What is the current situation during the Corona crisis like for you personally?

I haven’t been ill yet and I’m not considered a vulnerable person as I’m in my twenties and have no underlying health conditions, so an enormous amount of stress is relieved! Like all of us, i’m worried about my family and friends, but i’m happy to say so far we are all okay.
At first it seemed like my line of work was hit quickly and powerfully, as I make my living selling my artwork in cities at crowded markets, which were quickly cancelled. But since, it’s become obvious how nearly every one of our livelihoods has been affected, and I’m lucky that then there has been a lot of support online and I feel like many people are really happy to support small businesses in this way instead.

In the first 5 weeks of lockdown in England I was feeling like I had so much energy to give, and didn’t know what I could do to be productive and help safely, and I was beginning to wonder what the future might hold for our core essentials such as fresh food so I applied for some farm work. I’ve been really lucky to find some voluntary farm work on a market garden out of Bristol, which has meant me moving into a yurt at the farm to isolate safely (as I was living with 6 people, of which 3 were working outside of the house) so I can learn about growing vegetables and taking care of livestock, also being able to engage with nature again after living in the city for 7 years and getting the lockdown itch is magic, and i’m incredibly grateful for my new situation!
Before moving this week I was having good days and bad days, like most of my family and friends. There’s the times when you are hit with the severity of what is happening and what could lie in the future, and then there’s the days which thankfully there are more of, where you can appreciate the little joys of daily life and take yesterday’s anxiety as fuel for today’s patience and tomorrow’s motivation.

What are you thankful for in this situation?

As someone who had been in full time work, I’ve been really grateful for the opportunity to slow down, as an individual but also as a community. It’s not often we experience life in such a widely similar way to our neighbours, strangers and families; there’s a unity in going through this together and it seems to me that it’s allowed a chance for a broadened perspective and sympathy for others in less safe or comfortable circumstances to ourselves.
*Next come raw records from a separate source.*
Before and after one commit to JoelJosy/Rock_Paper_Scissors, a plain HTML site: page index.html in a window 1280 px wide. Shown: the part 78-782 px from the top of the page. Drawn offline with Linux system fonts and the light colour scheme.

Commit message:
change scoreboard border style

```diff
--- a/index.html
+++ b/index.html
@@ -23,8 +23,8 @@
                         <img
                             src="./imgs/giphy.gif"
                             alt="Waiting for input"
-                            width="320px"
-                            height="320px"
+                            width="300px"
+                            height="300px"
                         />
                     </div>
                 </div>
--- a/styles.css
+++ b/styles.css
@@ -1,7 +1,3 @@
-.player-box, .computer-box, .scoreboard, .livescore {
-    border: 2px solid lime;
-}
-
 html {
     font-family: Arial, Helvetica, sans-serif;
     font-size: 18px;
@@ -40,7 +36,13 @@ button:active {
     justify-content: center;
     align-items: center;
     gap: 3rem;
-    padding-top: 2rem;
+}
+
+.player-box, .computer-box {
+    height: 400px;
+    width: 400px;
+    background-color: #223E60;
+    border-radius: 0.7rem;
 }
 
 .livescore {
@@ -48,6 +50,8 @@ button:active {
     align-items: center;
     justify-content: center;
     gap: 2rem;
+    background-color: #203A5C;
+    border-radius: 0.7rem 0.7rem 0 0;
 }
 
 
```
A lot of people who can, have found ways of helping others who are in more difficult situations, which is particularly good for a country like England where we don’t interact with new people often enough and there’s been a feeling of growing hostility due to Brexit and right wing ideas; it’s brought people closer together (not within 2 meters of course) at a time when it is desperately needed.

I know it sounds awful and I’ll be eating my words in a few months, but I’m also kind of relieved we’ve had a reminder that we and our supply chain are not invincible. I worry often that a lot of us live ignorant and wasteful lifestyles, but there’s nothing quite like a pandemic to make you rethink how you lead your life and what you really need for it.
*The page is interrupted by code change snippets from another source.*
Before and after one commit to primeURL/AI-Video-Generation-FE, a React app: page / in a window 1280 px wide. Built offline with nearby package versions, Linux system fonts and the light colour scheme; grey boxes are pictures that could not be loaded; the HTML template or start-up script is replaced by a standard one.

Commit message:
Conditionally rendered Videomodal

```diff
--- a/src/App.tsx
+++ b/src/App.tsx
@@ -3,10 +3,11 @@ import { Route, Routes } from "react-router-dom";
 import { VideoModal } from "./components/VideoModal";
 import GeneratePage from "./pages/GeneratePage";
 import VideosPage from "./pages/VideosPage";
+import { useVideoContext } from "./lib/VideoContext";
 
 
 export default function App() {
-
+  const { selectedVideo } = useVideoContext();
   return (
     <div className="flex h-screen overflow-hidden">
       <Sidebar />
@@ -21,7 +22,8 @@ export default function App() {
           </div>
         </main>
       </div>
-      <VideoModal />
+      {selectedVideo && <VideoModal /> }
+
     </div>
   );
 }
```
What would you like to do when the crisis is over?

I am definitely going to putting on a huge party at my art studio; lots of live music, games and barrels of ale and cider to celebrate together until the early morning.
I didn’t realise quite how much I love markets, fairs and exhibitions, which are the lifeblood of my practice as an artist; the interactions with people at these events are what encourage and motivate my work and I’m craving a good chat with a stranger about their fascinating experiences with the human body, which my nature and medicine inspired illustrations often encourage.
For the last ten years I’m lucky that a lot of my Summer’s have been spent working at arts and music festivals and I hope to get involved in these again in a fuller, more energetic way. I’d love to run more art classes and paint more murals, bringing art to the streets including in Hanover!
I’d also really like to continue working on and with the land somehow, either by continuing to volunteer at the farm or helping out with community projects, which involve growing food locally.

What do you wish for Europe in the long term?
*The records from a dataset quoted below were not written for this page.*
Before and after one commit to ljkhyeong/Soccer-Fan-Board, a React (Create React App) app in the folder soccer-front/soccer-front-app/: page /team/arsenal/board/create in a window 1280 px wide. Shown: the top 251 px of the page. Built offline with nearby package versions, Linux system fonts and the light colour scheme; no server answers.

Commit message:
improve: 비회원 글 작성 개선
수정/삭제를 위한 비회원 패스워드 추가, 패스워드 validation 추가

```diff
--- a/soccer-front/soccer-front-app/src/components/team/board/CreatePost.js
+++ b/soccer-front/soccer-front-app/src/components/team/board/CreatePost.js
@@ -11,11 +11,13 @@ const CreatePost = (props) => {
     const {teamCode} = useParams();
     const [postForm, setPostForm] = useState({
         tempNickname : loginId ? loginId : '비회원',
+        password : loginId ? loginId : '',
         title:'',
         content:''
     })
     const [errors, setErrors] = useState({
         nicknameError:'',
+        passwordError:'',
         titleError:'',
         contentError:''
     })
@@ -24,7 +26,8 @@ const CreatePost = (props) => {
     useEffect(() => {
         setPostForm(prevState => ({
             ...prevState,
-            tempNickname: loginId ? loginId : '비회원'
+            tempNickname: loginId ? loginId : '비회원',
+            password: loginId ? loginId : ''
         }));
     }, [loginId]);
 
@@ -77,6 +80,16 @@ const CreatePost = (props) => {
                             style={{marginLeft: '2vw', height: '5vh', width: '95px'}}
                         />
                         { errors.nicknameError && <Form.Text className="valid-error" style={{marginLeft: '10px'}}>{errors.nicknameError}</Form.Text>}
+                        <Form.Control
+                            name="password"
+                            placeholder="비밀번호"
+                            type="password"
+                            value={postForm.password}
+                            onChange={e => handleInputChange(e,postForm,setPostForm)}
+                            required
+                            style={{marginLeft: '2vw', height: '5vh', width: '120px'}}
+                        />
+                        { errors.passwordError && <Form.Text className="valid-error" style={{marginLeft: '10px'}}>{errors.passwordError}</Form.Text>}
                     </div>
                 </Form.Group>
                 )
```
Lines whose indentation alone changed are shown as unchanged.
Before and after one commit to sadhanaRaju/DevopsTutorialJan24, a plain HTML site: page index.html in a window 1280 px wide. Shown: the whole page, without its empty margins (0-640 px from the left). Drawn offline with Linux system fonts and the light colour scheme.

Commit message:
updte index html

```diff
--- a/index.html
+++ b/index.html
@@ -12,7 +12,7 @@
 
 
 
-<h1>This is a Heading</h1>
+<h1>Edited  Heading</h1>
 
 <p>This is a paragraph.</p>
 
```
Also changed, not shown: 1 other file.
For me Europe represents freedom of movement, unity and adventure, all things that as a British person I was afraid of losing anyway due to Brexit, but with the added concern of how the CoronaVirus outbreak could affect these important parts of European culture and commerce I hope that all the countries can work together and travel safely again soon and I myself hope to hop in my mini van and visit Hanover again soon.